Given data:
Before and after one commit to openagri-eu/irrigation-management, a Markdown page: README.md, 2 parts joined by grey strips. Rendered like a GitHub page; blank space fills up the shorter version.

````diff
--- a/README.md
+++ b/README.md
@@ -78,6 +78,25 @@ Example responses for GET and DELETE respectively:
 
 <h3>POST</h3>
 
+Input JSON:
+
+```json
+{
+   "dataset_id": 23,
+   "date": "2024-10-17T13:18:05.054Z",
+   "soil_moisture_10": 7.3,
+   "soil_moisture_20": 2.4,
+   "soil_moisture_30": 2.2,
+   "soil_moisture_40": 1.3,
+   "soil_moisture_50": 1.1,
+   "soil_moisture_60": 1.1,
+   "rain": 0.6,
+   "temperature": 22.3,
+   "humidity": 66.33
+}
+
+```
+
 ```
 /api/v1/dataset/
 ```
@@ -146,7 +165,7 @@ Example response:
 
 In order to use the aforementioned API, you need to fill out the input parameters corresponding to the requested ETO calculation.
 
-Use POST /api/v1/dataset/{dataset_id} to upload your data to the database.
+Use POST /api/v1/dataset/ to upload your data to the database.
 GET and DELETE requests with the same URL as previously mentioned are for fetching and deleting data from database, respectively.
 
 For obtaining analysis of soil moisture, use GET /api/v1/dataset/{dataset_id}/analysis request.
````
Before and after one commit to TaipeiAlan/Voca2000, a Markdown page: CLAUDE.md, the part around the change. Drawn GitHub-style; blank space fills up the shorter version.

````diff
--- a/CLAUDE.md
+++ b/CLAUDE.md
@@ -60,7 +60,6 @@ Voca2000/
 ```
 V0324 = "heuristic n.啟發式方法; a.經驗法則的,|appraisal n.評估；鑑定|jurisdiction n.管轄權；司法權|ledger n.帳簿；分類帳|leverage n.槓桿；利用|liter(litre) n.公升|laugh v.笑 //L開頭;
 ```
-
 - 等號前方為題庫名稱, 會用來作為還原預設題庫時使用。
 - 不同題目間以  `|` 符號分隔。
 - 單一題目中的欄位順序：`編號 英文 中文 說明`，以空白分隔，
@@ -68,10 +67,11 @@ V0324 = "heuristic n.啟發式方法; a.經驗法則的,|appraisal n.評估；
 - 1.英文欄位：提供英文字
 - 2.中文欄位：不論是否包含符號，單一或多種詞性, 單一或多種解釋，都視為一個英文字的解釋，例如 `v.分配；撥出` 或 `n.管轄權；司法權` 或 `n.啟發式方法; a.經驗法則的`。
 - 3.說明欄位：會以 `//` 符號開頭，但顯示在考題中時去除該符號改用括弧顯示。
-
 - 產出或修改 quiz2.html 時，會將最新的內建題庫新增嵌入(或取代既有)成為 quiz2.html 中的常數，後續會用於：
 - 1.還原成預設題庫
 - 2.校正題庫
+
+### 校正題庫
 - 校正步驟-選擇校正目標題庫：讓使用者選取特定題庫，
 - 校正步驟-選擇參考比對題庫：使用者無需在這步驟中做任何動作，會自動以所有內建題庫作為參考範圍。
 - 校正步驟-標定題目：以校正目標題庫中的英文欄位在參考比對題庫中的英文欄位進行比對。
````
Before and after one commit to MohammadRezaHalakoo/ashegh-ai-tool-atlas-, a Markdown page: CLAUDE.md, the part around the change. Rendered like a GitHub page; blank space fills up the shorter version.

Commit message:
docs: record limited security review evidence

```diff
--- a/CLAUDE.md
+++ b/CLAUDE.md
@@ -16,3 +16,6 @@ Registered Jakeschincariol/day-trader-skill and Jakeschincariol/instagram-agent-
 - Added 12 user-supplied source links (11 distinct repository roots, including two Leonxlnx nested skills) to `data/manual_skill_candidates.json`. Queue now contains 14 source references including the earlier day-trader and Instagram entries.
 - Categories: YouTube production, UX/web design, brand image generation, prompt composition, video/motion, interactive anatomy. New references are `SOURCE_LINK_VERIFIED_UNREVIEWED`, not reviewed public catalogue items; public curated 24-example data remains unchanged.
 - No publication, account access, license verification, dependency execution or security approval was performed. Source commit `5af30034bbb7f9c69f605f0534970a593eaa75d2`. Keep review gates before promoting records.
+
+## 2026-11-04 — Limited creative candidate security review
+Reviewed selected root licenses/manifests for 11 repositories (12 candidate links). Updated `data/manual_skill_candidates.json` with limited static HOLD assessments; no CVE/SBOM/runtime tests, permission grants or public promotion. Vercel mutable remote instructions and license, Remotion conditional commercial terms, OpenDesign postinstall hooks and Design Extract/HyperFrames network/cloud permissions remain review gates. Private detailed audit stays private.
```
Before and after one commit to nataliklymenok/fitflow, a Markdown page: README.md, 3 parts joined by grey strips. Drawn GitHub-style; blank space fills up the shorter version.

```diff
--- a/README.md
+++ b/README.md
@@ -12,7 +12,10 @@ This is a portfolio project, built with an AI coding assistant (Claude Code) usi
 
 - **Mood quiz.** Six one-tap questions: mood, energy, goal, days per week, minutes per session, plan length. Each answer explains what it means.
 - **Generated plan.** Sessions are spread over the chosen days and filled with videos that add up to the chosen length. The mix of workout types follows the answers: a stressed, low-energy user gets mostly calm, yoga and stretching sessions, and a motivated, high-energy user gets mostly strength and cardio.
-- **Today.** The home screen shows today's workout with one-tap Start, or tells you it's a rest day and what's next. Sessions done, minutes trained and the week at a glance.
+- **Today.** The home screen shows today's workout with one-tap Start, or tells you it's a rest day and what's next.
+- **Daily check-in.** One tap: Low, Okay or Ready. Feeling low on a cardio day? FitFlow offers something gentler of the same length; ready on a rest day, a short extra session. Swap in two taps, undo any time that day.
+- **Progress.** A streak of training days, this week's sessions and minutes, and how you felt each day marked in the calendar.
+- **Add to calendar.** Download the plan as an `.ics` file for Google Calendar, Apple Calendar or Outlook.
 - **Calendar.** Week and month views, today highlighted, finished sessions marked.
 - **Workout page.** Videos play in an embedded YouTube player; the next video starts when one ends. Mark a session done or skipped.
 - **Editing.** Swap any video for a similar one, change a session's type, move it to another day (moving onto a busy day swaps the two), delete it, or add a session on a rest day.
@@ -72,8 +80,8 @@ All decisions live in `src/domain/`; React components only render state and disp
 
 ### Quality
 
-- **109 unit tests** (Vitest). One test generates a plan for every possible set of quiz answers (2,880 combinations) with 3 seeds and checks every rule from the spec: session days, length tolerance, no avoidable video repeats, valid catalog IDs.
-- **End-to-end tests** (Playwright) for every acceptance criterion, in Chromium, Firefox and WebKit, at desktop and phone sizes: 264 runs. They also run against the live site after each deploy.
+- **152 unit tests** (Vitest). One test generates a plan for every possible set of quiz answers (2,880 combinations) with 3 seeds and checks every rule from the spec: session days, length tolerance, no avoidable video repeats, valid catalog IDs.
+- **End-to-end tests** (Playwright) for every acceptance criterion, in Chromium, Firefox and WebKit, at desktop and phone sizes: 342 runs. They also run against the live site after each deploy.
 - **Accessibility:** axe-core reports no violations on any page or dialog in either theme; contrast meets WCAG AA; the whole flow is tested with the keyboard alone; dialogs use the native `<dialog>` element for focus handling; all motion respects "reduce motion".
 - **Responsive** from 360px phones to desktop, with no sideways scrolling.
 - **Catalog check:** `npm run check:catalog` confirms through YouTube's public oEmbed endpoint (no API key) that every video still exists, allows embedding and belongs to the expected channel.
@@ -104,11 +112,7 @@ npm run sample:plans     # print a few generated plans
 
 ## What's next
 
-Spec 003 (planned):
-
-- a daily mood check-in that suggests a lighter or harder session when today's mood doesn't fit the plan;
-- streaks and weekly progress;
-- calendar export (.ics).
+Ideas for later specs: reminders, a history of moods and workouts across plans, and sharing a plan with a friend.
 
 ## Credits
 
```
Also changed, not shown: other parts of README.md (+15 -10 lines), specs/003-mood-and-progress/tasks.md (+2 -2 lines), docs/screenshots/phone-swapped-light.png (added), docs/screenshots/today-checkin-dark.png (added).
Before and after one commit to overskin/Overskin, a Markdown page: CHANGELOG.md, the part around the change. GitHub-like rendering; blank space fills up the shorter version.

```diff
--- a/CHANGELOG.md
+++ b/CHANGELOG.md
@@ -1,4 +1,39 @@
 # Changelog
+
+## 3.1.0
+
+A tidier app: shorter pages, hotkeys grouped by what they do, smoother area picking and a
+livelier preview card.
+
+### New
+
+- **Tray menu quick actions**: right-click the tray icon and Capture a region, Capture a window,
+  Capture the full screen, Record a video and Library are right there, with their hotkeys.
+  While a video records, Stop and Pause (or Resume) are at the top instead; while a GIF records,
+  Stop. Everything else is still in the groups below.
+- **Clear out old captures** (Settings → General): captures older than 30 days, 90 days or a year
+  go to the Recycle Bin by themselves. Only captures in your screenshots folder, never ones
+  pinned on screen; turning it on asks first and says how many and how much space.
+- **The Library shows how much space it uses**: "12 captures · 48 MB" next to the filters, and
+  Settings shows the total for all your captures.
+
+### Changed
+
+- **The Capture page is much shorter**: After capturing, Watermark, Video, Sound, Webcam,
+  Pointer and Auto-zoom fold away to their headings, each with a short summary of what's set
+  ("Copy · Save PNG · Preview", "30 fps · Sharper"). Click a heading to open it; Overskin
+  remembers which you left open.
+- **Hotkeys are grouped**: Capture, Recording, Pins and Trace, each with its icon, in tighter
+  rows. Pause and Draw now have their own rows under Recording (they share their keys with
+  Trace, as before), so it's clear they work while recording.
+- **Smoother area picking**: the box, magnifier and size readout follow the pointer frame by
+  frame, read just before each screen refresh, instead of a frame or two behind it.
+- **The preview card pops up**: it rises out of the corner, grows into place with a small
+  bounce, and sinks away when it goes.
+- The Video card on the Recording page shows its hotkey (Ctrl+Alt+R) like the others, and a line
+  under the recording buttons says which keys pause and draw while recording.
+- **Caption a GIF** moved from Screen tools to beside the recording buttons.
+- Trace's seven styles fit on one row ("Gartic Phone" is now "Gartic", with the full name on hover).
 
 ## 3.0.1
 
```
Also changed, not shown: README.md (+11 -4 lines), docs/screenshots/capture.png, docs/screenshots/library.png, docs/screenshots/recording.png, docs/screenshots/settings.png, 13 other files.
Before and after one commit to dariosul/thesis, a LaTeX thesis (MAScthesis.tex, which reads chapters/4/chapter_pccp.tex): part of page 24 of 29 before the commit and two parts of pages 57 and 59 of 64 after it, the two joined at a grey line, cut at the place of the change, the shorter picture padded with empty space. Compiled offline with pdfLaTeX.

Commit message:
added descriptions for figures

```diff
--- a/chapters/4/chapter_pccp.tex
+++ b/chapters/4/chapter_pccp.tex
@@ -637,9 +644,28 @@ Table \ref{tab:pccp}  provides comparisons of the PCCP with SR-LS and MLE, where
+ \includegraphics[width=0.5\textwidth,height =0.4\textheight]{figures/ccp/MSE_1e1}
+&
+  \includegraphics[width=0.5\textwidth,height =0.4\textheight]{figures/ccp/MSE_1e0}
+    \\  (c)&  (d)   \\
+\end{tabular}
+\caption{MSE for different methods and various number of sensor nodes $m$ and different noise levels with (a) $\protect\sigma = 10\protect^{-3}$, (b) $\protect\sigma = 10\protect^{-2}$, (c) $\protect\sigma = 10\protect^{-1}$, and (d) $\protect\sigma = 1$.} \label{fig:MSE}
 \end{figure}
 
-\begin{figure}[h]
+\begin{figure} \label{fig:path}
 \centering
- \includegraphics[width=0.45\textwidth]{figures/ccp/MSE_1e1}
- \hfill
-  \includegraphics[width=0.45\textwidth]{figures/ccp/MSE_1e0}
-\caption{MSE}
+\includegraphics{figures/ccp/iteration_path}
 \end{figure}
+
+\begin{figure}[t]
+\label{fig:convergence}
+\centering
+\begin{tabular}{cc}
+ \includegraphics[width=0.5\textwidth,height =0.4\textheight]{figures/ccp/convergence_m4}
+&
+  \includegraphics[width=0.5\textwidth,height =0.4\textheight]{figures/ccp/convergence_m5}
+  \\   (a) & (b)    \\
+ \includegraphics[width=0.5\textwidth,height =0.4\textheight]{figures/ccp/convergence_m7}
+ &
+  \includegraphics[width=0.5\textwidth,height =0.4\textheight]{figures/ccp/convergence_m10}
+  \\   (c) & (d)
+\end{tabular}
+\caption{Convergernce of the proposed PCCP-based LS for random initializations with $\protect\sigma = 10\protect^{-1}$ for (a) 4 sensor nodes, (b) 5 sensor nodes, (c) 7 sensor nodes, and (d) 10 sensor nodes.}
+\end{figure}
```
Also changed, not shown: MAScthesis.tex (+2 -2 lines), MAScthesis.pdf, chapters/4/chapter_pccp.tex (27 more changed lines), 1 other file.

About this exercise: From the listing, please work out how many lines contain "includegraphics". Give the number only.

Output: 9